■ **WORK INSTRUCTION**:
Where does the word "drop" appear in the data? Copy every line that holds it.

[Before-and-after change data]
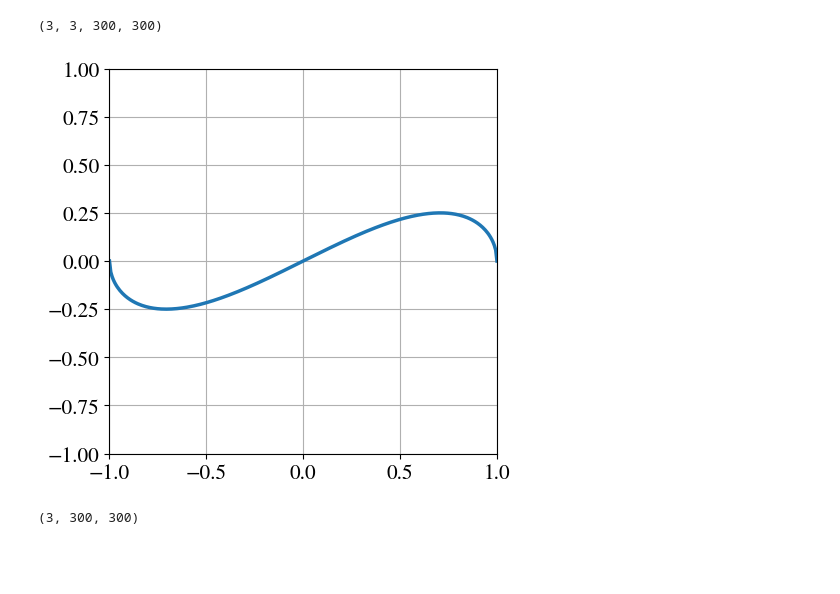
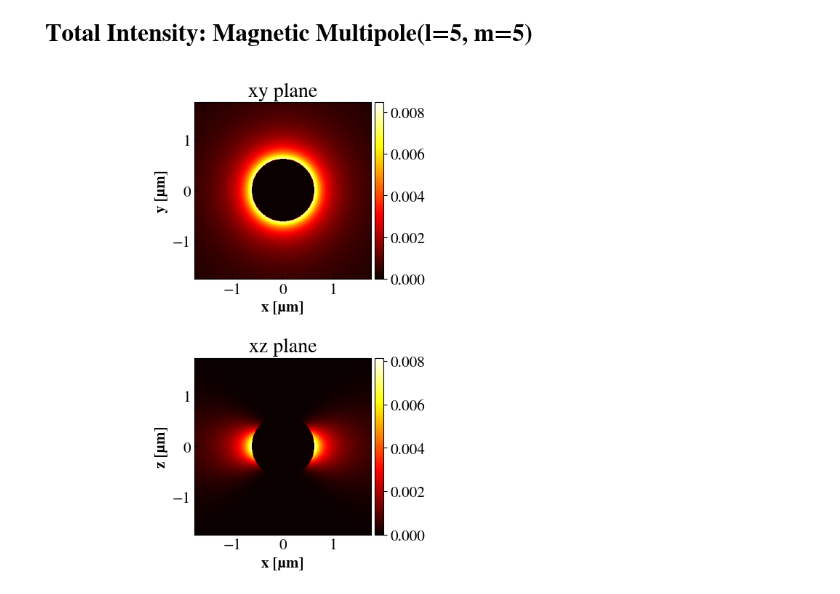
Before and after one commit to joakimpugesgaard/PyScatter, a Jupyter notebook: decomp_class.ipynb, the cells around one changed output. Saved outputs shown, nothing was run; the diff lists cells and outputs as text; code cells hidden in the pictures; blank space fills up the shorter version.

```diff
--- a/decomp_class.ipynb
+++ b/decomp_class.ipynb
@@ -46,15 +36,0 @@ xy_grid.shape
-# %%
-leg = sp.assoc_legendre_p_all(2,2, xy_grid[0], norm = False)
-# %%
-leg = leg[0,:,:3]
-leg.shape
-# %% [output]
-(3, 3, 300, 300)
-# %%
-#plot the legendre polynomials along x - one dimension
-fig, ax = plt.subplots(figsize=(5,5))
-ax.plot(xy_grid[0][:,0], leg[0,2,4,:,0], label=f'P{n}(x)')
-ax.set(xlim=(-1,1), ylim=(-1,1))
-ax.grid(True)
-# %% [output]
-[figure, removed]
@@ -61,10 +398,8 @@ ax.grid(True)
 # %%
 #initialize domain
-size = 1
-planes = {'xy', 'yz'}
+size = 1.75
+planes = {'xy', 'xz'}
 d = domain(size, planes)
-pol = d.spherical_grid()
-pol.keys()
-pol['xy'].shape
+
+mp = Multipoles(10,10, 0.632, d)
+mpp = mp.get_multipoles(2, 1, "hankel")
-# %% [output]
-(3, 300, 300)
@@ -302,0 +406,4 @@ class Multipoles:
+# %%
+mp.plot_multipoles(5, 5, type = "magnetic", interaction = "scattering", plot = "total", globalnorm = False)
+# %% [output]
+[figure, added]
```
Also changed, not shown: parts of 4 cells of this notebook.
---
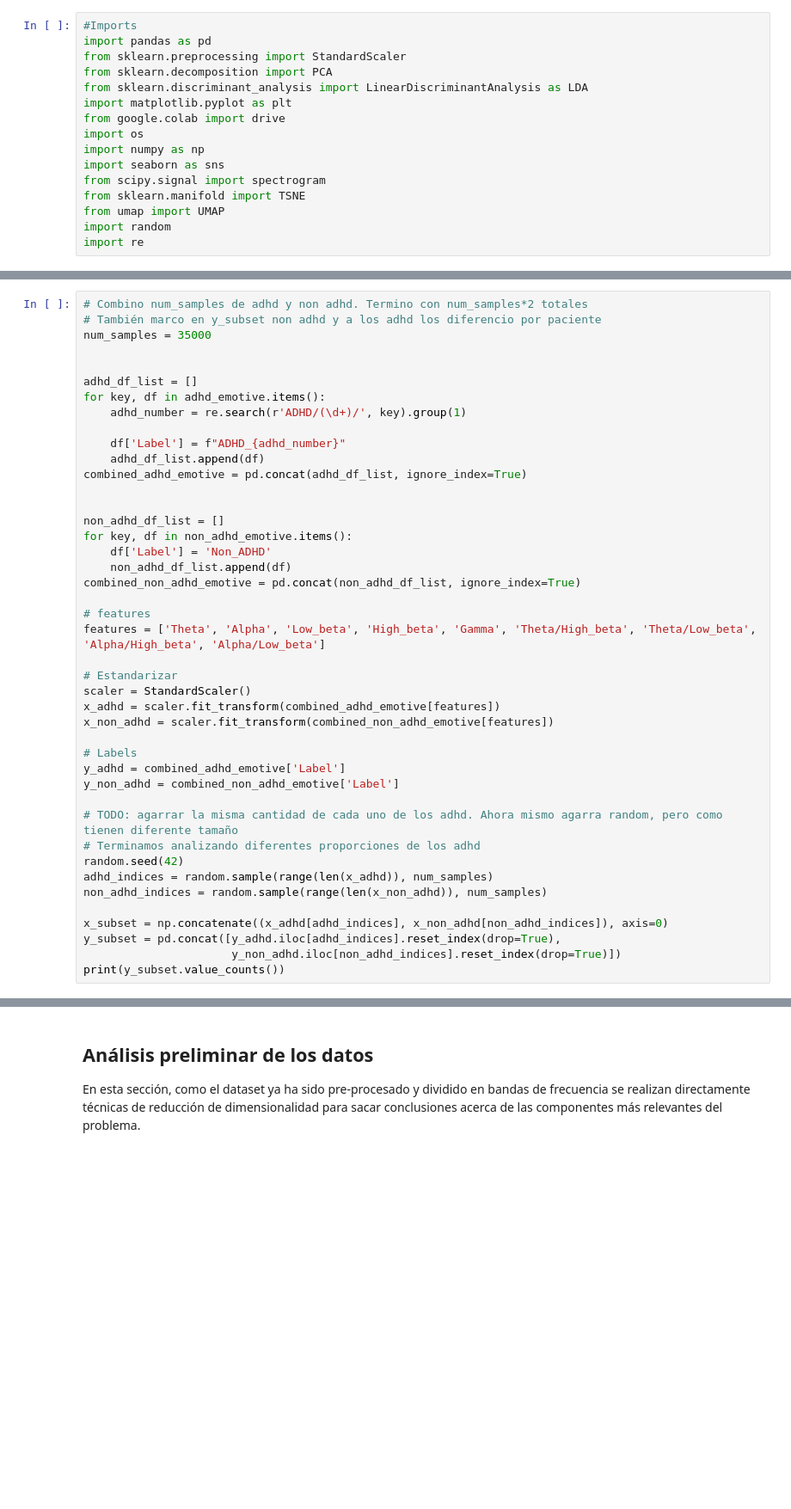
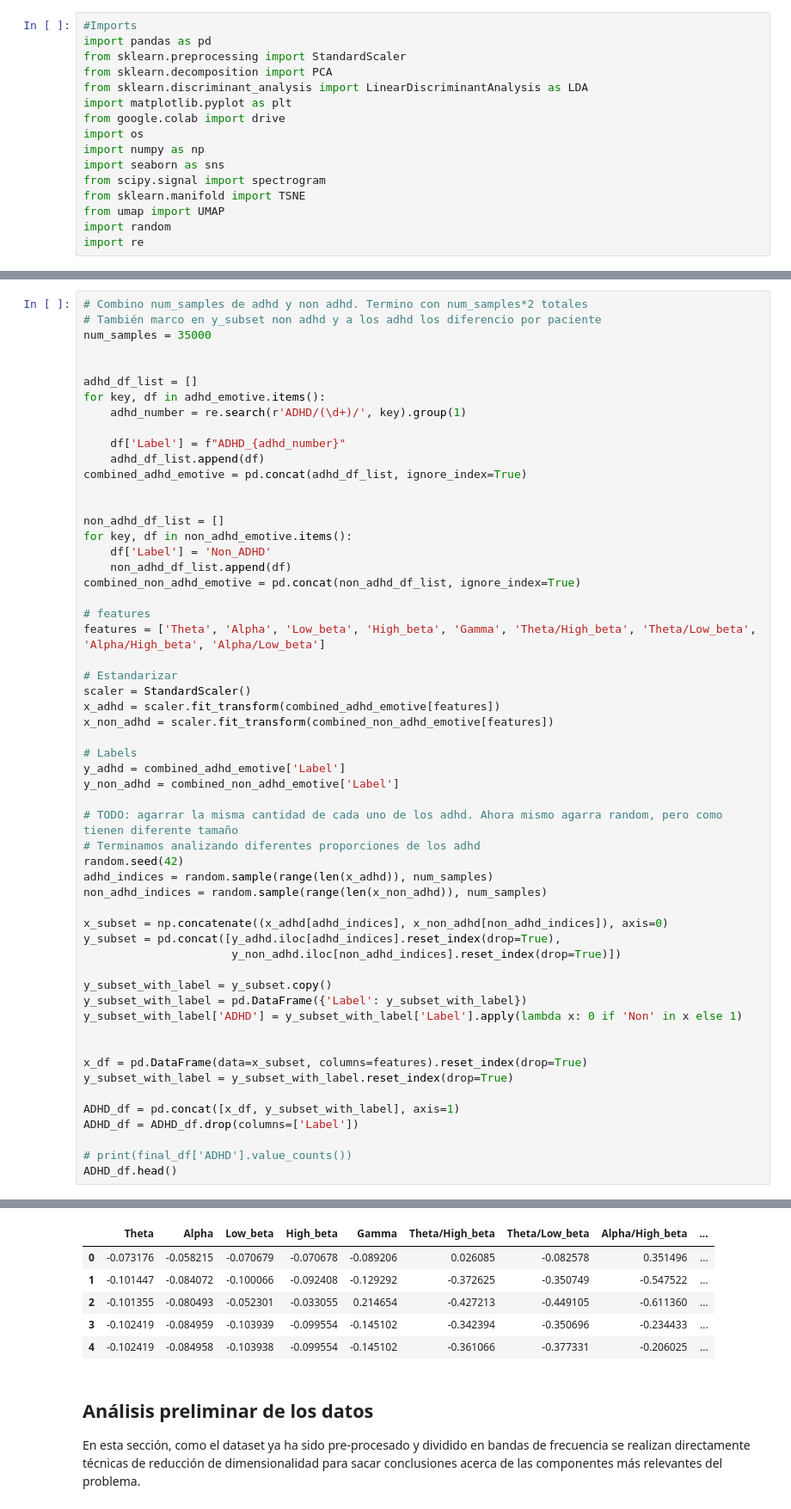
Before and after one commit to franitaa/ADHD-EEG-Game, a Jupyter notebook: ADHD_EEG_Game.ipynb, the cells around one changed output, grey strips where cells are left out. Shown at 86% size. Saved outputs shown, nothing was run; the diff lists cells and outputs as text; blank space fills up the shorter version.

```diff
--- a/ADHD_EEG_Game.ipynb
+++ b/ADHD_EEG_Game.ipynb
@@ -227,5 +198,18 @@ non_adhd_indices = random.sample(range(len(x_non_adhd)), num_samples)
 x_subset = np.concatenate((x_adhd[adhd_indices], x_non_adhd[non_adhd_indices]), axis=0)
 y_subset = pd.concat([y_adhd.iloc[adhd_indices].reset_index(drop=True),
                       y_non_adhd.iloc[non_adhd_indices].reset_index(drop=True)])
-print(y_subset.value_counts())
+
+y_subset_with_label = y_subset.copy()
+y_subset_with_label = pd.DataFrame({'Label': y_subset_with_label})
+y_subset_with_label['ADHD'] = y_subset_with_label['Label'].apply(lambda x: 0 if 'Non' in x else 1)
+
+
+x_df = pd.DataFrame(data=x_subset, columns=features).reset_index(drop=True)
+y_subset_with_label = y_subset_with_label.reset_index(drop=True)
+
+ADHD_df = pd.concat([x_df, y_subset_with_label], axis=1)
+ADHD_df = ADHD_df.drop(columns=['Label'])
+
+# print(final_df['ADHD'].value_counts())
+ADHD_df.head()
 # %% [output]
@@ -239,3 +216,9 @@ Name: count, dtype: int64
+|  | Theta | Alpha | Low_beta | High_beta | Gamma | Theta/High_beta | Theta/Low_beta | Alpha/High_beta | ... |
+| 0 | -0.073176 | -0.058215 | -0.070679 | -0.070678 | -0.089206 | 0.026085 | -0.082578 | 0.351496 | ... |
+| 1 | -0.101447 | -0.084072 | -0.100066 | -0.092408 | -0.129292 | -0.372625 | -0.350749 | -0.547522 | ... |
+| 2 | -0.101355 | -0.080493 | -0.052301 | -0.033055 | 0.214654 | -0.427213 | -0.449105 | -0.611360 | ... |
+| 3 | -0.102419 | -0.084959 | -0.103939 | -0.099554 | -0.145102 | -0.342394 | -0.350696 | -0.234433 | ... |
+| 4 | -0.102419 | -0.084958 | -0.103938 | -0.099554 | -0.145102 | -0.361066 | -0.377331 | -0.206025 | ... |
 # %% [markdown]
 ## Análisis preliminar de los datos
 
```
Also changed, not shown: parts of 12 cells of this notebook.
* * *
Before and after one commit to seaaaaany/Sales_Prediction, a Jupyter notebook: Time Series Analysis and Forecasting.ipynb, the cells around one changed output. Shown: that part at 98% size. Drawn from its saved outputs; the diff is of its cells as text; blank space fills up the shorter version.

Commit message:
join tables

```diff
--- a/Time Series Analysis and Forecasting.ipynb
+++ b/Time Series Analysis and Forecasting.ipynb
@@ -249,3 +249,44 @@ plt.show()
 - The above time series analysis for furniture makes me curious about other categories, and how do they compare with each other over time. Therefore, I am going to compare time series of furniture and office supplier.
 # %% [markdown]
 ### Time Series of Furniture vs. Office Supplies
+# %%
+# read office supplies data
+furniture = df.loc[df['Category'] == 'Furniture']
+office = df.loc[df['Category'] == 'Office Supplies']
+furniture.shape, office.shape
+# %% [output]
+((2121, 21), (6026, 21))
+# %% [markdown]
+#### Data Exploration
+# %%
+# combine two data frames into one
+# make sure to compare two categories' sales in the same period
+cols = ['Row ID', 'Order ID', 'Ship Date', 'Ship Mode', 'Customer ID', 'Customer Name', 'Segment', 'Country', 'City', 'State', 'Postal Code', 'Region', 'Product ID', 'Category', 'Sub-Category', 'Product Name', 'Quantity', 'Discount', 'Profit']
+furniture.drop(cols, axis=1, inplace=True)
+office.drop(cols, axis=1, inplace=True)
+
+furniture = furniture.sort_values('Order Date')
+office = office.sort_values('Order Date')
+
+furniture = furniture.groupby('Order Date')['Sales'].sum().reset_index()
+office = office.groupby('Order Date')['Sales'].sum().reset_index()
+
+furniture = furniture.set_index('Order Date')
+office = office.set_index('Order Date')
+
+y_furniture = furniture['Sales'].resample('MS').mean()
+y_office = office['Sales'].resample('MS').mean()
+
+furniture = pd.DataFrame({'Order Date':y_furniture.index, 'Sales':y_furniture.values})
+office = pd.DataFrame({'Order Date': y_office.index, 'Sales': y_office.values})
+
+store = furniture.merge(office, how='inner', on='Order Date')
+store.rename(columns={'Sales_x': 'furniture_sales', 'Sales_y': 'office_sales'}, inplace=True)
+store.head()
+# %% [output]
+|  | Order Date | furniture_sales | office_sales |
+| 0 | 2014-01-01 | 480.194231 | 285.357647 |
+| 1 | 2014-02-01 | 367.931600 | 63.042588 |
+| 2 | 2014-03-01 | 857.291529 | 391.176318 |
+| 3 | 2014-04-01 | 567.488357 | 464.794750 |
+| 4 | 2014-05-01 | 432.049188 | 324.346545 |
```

■ **ANSWER FOR THIS EXERCISE**:
 y_subset = pd.concat([y_adhd.iloc[adhd_indices].reset_index(drop=True),
                       y_non_adhd.iloc[non_adhd_indices].reset_index(drop=True)])
+x_df = pd.DataFrame(data=x_subset, columns=features).reset_index(drop=True)
+y_subset_with_label = y_subset_with_label.reset_index(drop=True)
+ADHD_df = ADHD_df.drop(columns=['Label'])
+furniture.drop(cols, axis=1, inplace=True)
+office.drop(cols, axis=1, inplace=True)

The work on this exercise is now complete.